(Dataset records)
####################

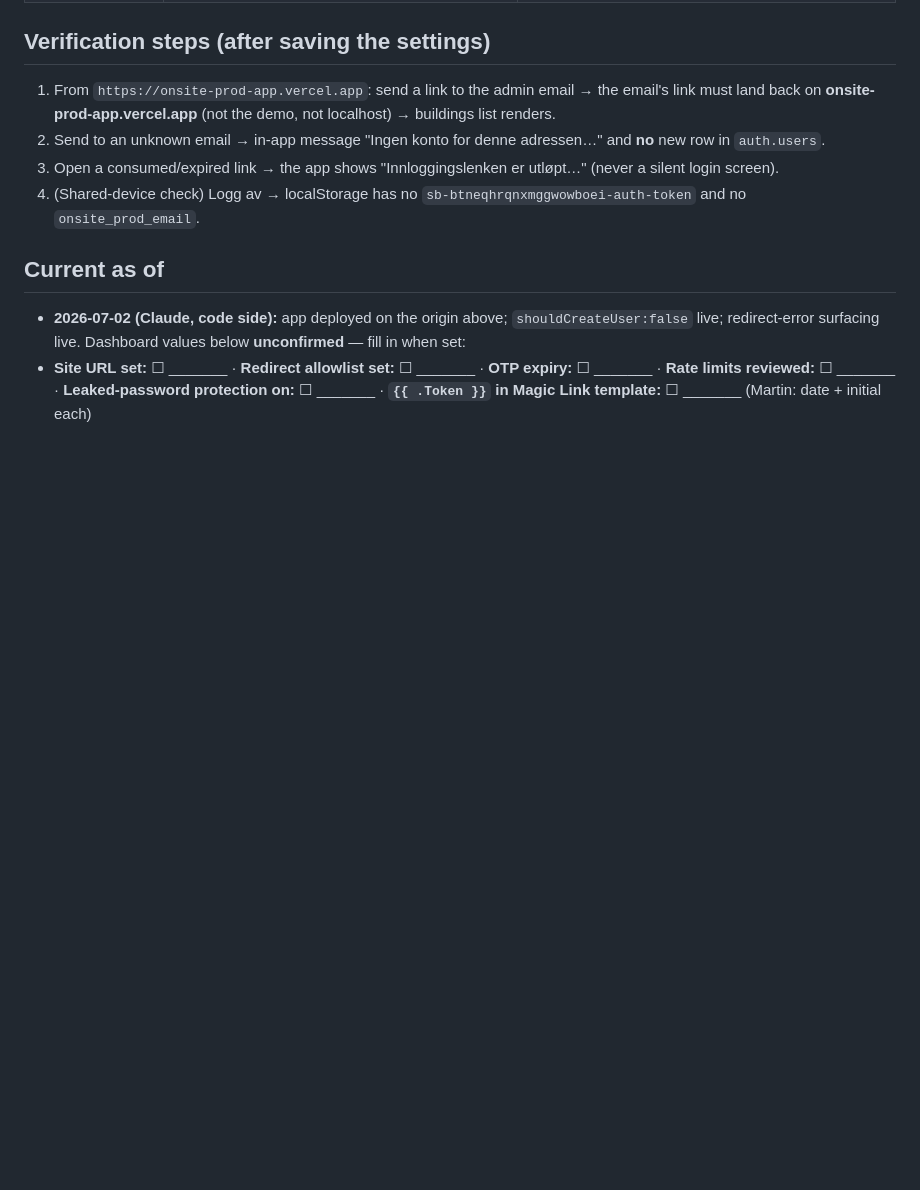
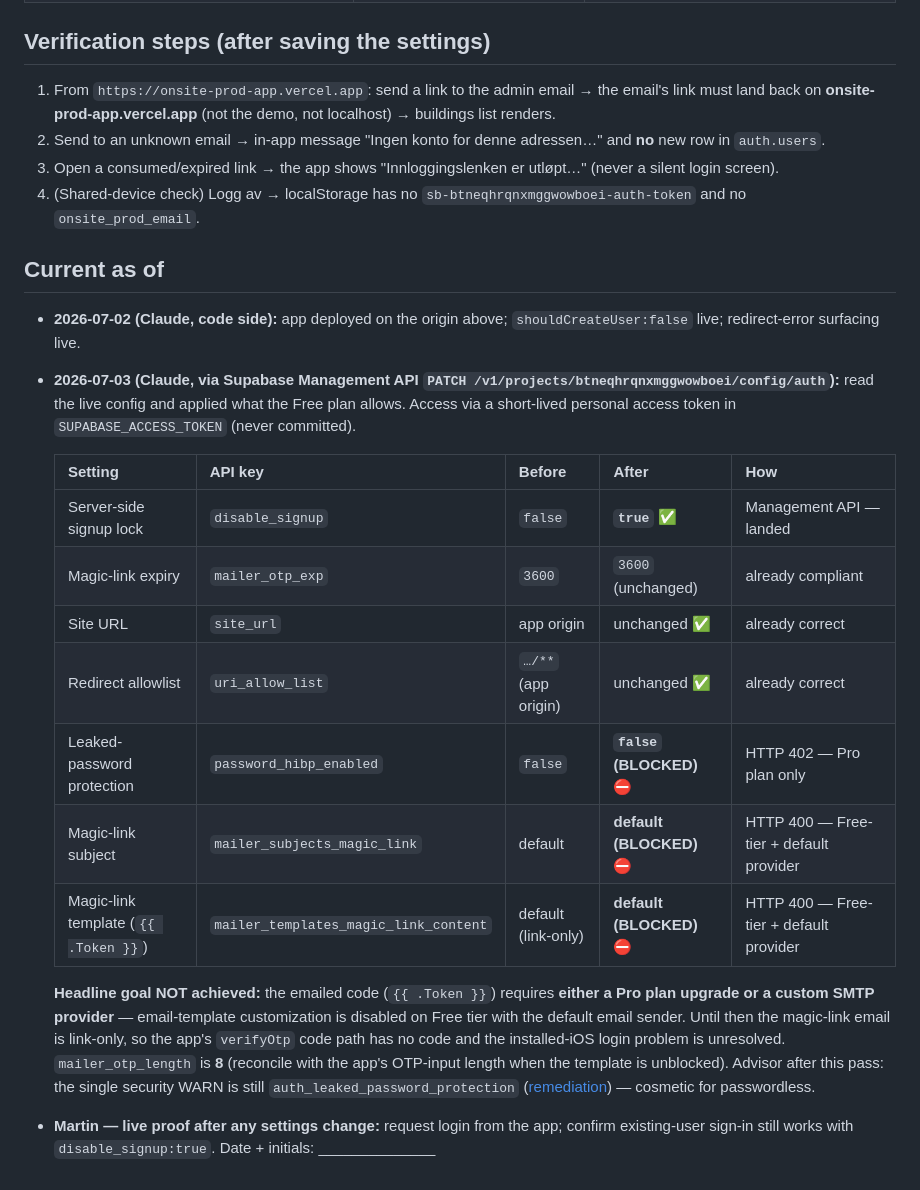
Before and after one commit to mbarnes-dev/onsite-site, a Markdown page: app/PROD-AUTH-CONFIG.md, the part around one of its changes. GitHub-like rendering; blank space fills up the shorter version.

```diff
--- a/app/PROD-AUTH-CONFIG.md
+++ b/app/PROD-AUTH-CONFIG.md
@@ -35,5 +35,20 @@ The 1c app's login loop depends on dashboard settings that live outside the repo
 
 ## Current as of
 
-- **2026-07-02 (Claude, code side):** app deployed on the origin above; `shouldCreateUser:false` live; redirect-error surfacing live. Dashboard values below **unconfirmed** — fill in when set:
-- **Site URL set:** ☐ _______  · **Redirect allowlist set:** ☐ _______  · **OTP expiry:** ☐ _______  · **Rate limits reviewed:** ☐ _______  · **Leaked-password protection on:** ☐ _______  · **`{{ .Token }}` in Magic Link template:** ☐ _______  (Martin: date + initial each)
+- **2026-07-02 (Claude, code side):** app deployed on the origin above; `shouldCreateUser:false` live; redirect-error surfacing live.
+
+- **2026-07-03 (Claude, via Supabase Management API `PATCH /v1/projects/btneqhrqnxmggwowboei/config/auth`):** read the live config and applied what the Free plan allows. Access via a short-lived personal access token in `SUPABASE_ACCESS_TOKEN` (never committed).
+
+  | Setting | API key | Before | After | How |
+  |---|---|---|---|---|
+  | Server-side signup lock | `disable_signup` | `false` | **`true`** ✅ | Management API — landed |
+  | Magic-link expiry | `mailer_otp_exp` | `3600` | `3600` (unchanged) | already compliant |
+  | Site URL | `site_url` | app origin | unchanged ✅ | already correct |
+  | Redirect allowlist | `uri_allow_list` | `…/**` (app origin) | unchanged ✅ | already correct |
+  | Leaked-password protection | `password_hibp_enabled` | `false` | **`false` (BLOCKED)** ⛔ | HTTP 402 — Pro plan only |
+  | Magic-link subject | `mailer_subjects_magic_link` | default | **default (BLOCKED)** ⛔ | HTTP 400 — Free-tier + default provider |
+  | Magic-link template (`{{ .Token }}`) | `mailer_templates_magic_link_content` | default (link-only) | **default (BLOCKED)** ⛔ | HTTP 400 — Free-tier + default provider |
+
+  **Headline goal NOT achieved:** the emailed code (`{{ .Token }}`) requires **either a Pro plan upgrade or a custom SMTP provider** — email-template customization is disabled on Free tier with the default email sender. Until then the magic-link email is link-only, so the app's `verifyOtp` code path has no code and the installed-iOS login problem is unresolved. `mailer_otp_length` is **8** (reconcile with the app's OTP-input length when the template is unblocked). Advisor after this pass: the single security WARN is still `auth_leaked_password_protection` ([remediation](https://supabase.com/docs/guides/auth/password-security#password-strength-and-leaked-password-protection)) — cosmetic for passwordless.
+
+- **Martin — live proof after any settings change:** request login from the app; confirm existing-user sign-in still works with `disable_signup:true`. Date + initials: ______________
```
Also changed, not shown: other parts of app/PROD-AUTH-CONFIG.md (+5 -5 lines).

####################

#### Assignment:
Keep the pictures out and write out the records exactly.

#### Task response:
Before and after one commit to mbarnes-dev/onsite-site, a Markdown page: app/PROD-AUTH-CONFIG.md, the part around one of its changes. GitHub-like rendering; blank space fills up the shorter version.

```diff
--- a/app/PROD-AUTH-CONFIG.md
+++ b/app/PROD-AUTH-CONFIG.md
@@ -35,5 +35,20 @@ The 1c app's login loop depends on dashboard settings that live outside the repo
 
 ## Current as of
 
-- **2026-07-02 (Claude, code side):** app deployed on the origin above; `shouldCreateUser:false` live; redirect-error surfacing live. Dashboard values below **unconfirmed** — fill in when set:
-- **Site URL set:** ☐ _______  · **Redirect allowlist set:** ☐ _______  · **OTP expiry:** ☐ _______  · **Rate limits reviewed:** ☐ _______  · **Leaked-password protection on:** ☐ _______  · **`{{ .Token }}` in Magic Link template:** ☐ _______  (Martin: date + initial each)
+- **2026-07-02 (Claude, code side):** app deployed on the origin above; `shouldCreateUser:false` live; redirect-error surfacing live.
+
+- **2026-07-03 (Claude, via Supabase Management API `PATCH /v1/projects/btneqhrqnxmggwowboei/config/auth`):** read the live config and applied what the Free plan allows. Access via a short-lived personal access token in `SUPABASE_ACCESS_TOKEN` (never committed).
+
+  | Setting | API key | Before | After | How |
+  |---|---|---|---|---|
+  | Server-side signup lock | `disable_signup` | `false` | **`true`** ✅ | Management API — landed |
+  | Magic-link expiry | `mailer_otp_exp` | `3600` | `3600` (unchanged) | already compliant |
+  | Site URL | `site_url` | app origin | unchanged ✅ | already correct |
+  | Redirect allowlist | `uri_allow_list` | `…/**` (app origin) | unchanged ✅ | already correct |
+  | Leaked-password protection | `password_hibp_enabled` | `false` | **`false` (BLOCKED)** ⛔ | HTTP 402 — Pro plan only |
+  | Magic-link subject | `mailer_subjects_magic_link` | default | **default (BLOCKED)** ⛔ | HTTP 400 — Free-tier + default provider |
+  | Magic-link template (`{{ .Token }}`) | `mailer_templates_magic_link_content` | default (link-only) | **default (BLOCKED)** ⛔ | HTTP 400 — Free-tier + default provider |
+
+  **Headline goal NOT achieved:** the emailed code (`{{ .Token }}`) requires **either a Pro plan upgrade or a custom SMTP provider** — email-template customization is disabled on Free tier with the default email sender. Until then the magic-link email is link-only, so the app's `verifyOtp` code path has no code and the installed-iOS login problem is unresolved. `mailer_otp_length` is **8** (reconcile with the app's OTP-input length when the template is unblocked). Advisor after this pass: the single security WARN is still `auth_leaked_password_protection` ([remediation](https://supabase.com/docs/guides/auth/password-security#password-strength-and-leaked-password-protection)) — cosmetic for passwordless.
+
+- **Martin — live proof after any settings change:** request login from the app; confirm existing-user sign-in still works with `disable_signup:true`. Date + initials: ______________
```
Also changed, not shown: other parts of app/PROD-AUTH-CONFIG.md (+5 -5 lines).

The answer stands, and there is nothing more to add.